How well we know this story: The new president is sworn in, and the nation swoons. He’s Kennedy, he’s Roosevelt, he’s McKinley, he’s your new bicycle. His numbers soar and his agenda speeds through Congress. Then, a few months in, things start to go sour. Maybe there’s infighting in the White House, or a downturn in the economy or a botched proposal. Next thing you know, the opposition is salivating and its operatives are swearing up and down that the president’s agenda is doomed and his party's members of Congress are sitting ducks.
Some version of this happened to Lyndon Johnson, Richard Nixon, Gerald Ford, Ronald Reagan, Bill Clinton and George W. Bush. A quick glance at that list should be enough to tell you that early judgments of presidencies have a way of being misleading. Some of those guys were reelected overwhelmingly, some not by much and some not at all.
But a Republican can dream.
RealClearPolitics' White House reporter, Mike Memoli, has a post entitled, “Obama Third Least Popular President Since World War II.” Memoli makes this argument by comparing the president’s 55 percent approval rating in a new Gallup poll with all the other post-WWII presidents at this point in their terms.
Combine that data with some new polls showing Obama tied with or barely leading possible Republican challengers, and the Intersphere is abuzz: The president is another Jimmy Carter, an ineffectual head of an administration rapidly falling in the polls.
Salon spoke with two pollsters -- both Democrats -- about this.

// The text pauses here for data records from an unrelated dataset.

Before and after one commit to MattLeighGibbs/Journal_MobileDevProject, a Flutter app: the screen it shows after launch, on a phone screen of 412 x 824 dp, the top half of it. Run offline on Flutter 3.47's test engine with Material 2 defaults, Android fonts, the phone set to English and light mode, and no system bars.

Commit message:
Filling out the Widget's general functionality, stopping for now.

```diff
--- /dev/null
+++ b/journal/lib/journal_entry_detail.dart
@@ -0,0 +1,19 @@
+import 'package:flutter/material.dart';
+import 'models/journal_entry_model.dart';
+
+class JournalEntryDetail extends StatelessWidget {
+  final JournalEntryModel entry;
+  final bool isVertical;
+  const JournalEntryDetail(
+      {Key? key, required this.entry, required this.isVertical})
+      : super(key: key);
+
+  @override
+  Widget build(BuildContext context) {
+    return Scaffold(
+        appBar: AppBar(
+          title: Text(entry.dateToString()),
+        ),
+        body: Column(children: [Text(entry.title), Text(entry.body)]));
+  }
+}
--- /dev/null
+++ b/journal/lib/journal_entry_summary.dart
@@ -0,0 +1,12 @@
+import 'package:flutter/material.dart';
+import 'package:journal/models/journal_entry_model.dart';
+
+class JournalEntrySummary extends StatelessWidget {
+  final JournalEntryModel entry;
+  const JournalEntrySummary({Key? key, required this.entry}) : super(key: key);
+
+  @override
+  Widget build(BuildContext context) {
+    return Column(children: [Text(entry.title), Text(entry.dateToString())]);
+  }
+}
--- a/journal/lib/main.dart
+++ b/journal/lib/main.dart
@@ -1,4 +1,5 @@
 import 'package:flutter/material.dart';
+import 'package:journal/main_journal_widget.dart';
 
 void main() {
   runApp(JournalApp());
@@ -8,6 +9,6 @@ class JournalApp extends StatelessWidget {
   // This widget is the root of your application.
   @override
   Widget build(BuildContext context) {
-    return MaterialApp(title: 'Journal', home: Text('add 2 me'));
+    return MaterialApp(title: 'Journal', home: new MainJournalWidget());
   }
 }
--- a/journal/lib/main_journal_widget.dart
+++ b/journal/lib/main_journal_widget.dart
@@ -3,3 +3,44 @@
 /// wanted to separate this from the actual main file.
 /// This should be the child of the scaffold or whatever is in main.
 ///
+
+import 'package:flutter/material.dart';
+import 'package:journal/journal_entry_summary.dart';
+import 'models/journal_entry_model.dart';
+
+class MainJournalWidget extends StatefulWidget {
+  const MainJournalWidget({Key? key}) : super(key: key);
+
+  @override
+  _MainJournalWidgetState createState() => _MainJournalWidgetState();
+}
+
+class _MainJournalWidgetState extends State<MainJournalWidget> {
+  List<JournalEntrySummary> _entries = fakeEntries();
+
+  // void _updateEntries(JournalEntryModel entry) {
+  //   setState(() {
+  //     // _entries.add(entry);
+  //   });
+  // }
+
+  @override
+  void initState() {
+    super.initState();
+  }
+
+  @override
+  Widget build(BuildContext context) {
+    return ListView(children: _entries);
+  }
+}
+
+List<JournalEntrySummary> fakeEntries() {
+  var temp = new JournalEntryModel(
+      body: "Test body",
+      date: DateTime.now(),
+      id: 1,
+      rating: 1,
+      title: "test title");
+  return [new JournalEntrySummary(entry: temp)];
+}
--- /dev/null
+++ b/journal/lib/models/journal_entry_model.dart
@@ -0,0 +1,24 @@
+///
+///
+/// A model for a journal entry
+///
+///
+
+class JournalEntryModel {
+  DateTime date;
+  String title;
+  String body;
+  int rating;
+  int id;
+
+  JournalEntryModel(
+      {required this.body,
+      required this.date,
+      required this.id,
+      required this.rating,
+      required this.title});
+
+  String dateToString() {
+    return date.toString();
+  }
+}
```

Both pointed out major flaws in this way of looking at things.
First, points out Paul Maslin, a sometime contributor to Salon, there is a general downward trend in presidential popularity. Because of increased polarization, poll respondents of the opposition party are quicker to rally to the “disapprove” side than they once were. That's why the two presidents Obama ranks above in that “ten out of twelve” figure are the last two, Bill Clinton and George W. Bush.
Maslin also said he believes there really isn't any point in doing comparisons like this, because every presidency is different as every president has to deal with a different set of problems. Reagan looked terrible in 1982 because Paul Volcker, then chairman of the Federal Reserve, induced a sharp recession to combat inflation that was in no way Reagan’s fault. Obama, notes Mark Blumenthal of Pollster.com, happened to be in charge for multiple events for which there wasn’t any immediately popular response. “I don’t think they had a popular option on the General Motors situation,” Blumenthal says.
Plus, this isn’t quite a fair representation of Gallup's numbers. “Memoli picks the most recent Gallup, at 55,” says Blumenthal. “Why not pick up their daily average, at 61?” Gallup itself has a memo out today noting that the average approval for the second quarter of Obama’s first year in office -- April 20 through June 8 -- was a healthy 62 percent, leading Gallup to suggest that he may “still be in the honeymoon phase of his presidency.”
Furthermore, it’s really too early to start sweating presidential approval. The hated Reagan of 1982 won 49 states two years later. Johnson, hugely popular in 1965, was struggling in 1966 and had to drop out of the 1968 contest. Maslin, for one, has a solution for the early obsession over Obama's numbers: “Wake me up in a year," he says.
Update: The earlier version of this post accidentally suggested that Mark Blumenthal said that Obama may "still be in the honeymoon phase of his presidency." The statement came from a Gallup memo.